Wood Fuel for a low energy future

On the evening of Thursday 19th July Transition Town Westcliff supporter and wood burner installer Jay Scarlett gave an excellent presentation regarding the potential of wood as a fuel for a low carbon, post-cheap oil future;

Current energy and environmental issues are on all our minds. With gas and oil prices rising and stocks depleting the mention of renewable energy is no longer just the concern of the green ones among us. One answer lies in the sustainable management (coppicing) and replanting of our local indigenous woodlands in harmony with urban and rural society.

Coppice is an ancient woodland industry, mastered in the Tudor era. Sustainable sections of forest were harvested to produce a variety of products, from firewood to battleships. The coppice was regulated by a statute of Henry VIII, which required woods to be enclosed after cutting (to prevent browsing by animals) and 12 standards (mature uncut trees) to be left in each acre and be grown as structural timber.

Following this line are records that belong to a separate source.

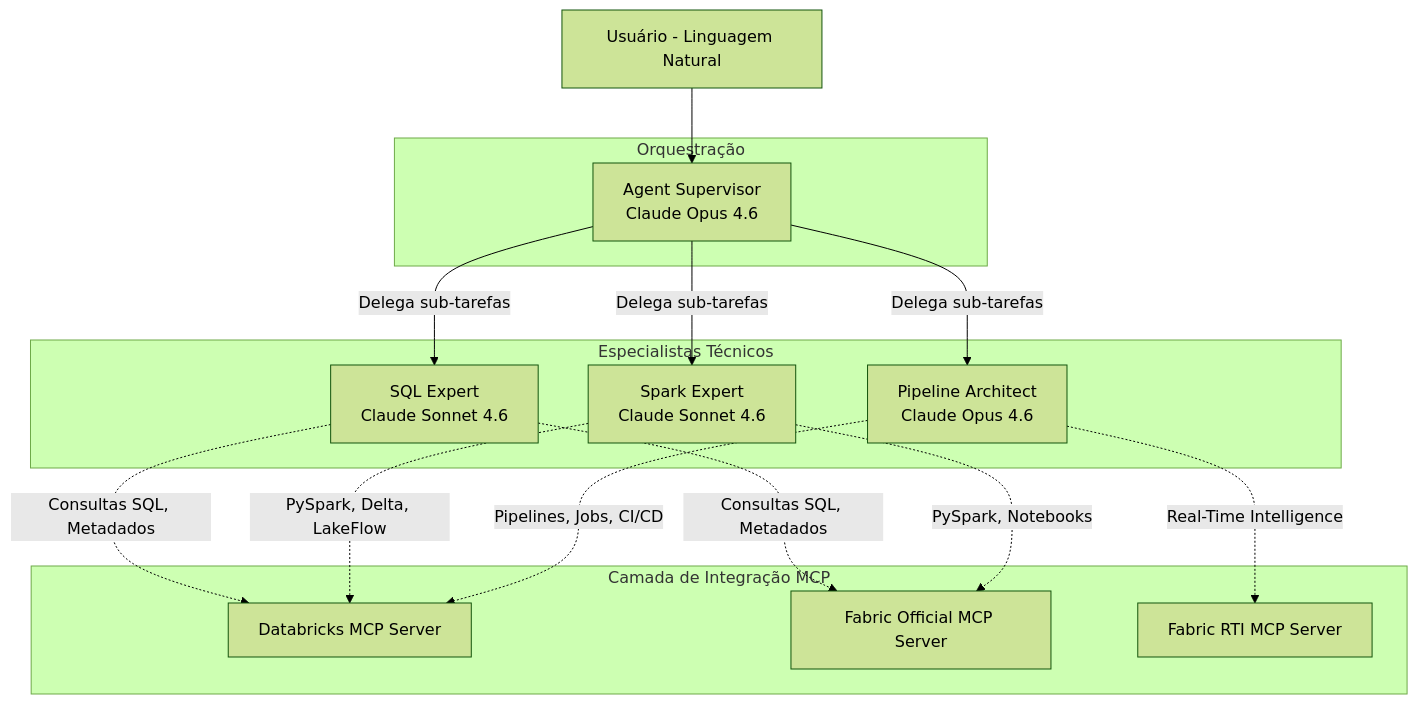
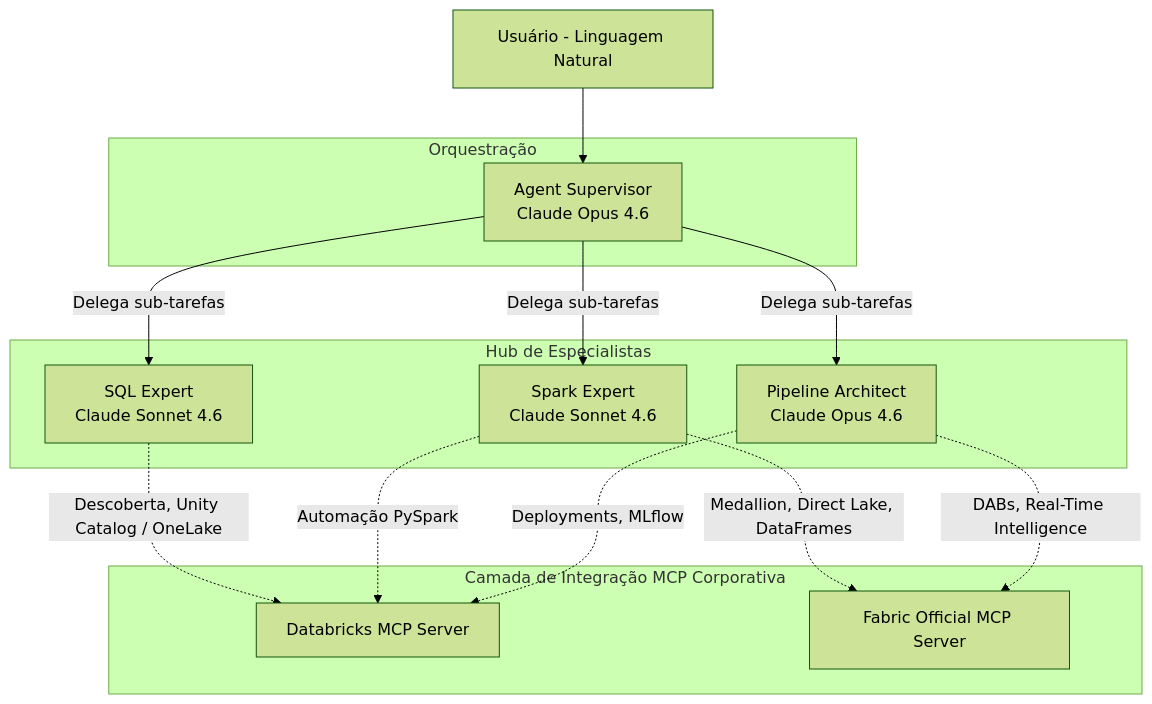
The diagram in README.md (arthurfr23/data-agents-copilot), drawn with Mermaid (forest theme) before and after one commit. The commit also changed other lines of this file, not shown here.

````diff
--- a/README.md
+++ b/README.md
@@ -34,31 +36,29 @@
 ```mermaid
 flowchart TD
     US[Usuário - Linguagem Natural] --> AS
     
     subgraph Orquestração
     AS[Agent Supervisor<br>Claude Opus 4.6]
     end
     
-    subgraph Especialistas Técnicos
+    subgraph Hub de Especialistas
     SQL[SQL Expert<br>Claude Sonnet 4.6]
     SPK[Spark Expert<br>Claude Sonnet 4.6]
     PL[Pipeline Architect<br>Claude Opus 4.6]
     end
     
-    subgraph Camada de Integração MCP
+    subgraph Camada de Integração MCP Corporativa
     DB[Databricks MCP Server]
     FB[Fabric Official MCP Server]
-    FBR[Fabric RTI MCP Server]
     end
 
     AS --> |Delega sub-tarefas| SQL
     AS --> |Delega sub-tarefas| SPK
     AS --> |Delega sub-tarefas| PL
     
-    SQL -.-> |Consultas SQL, Metadados| DB
-    SQL -.-> |Consultas SQL, Metadados| FB
-    SPK -.-> |PySpark, Delta, LakeFlow| DB
-    SPK -.-> |PySpark, Notebooks| FB
-    PL -.-> |Pipelines, Jobs, CI/CD| DB
-    PL -.-> |Real-Time Intelligence| FBR
+    SQL -.-> |Descoberta, Unity Catalog / OneLake| DB
+    SPK -.-> |Medallion, Direct Lake, DataFrames| FB
+    SPK -.-> |Automação PySpark| DB
+    PL -.-> |DABs, Real-Time Intelligence| FB
+    PL -.-> |Deployments, MLflow| DB
 ```
````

Traditionally the coppice takes place on a 10-20 year rotation depending on the product needed. Young tree stems are cut down to the stump (stool), which re-grow producing multiple stems called poles. This process is especially beneficial for plant and wildlife as a wide variety of habitats unfold. The sunlight (previously blocked by dominant trees) reaches the woodland floor to release dormant flora such as bluebells and orchids. Trees that are well managed live longer, support local biodiversity and consume more carbon dioxide.

As a tree grows it absorbs carbon from the atmosphere, when the tree is burnt or left to rot, the same amount of carbon is released again. This is known as a carbon neutral cycle. The heat produced by burning wood can be seen as the warmth of the sun, stored in the trees through the process of photosynthesis. When the sun abandons us during the cold dark days of winter, we liberate the suns heat through reverse photosynthesis, like every other cycle in nature, every process has its opposite.

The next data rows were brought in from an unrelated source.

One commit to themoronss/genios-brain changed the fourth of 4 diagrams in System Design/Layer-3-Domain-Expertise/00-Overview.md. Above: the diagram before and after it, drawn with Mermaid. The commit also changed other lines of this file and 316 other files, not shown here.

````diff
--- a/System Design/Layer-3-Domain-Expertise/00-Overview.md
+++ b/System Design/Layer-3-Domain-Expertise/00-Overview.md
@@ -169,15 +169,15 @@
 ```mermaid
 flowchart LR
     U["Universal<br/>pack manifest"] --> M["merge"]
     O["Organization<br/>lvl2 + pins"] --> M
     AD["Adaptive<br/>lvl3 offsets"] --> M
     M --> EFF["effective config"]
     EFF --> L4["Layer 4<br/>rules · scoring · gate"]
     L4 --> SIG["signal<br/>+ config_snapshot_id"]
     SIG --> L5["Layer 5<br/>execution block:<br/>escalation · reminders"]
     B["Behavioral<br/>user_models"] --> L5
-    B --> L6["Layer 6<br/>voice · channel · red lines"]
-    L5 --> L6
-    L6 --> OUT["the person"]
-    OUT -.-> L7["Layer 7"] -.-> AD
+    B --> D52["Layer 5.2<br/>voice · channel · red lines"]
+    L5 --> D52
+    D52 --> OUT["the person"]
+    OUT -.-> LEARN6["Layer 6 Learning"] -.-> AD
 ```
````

Our concept is to make woodlands self sufficient. We show daily that wood burning can be eased into modern lifestyles through the education of ours and our children’s generation to use sustainable wood as a real and necessary carbon neutral alternative to fossil fuels. Heating your home with logs can mean that your energy bill incurs no standing charge and is paid directly to the local forest industry that manage our woodland, street and garden trees. In turn, local councils, farmers and land owners see tree planting more favourably.

Having put wood burning and coppicing into a historical context, Jay then went on to explain its relevance as a potential low carbon fuel source for a future Westcliff, a large urban area. There have been some questions from sections of the Transition Movement about the viability of wood burning as a long term energy descent strategy, however Jay was clear that wood fuel is only part of the picture, stressing that in order to be a carbon neutral solution it needs to be;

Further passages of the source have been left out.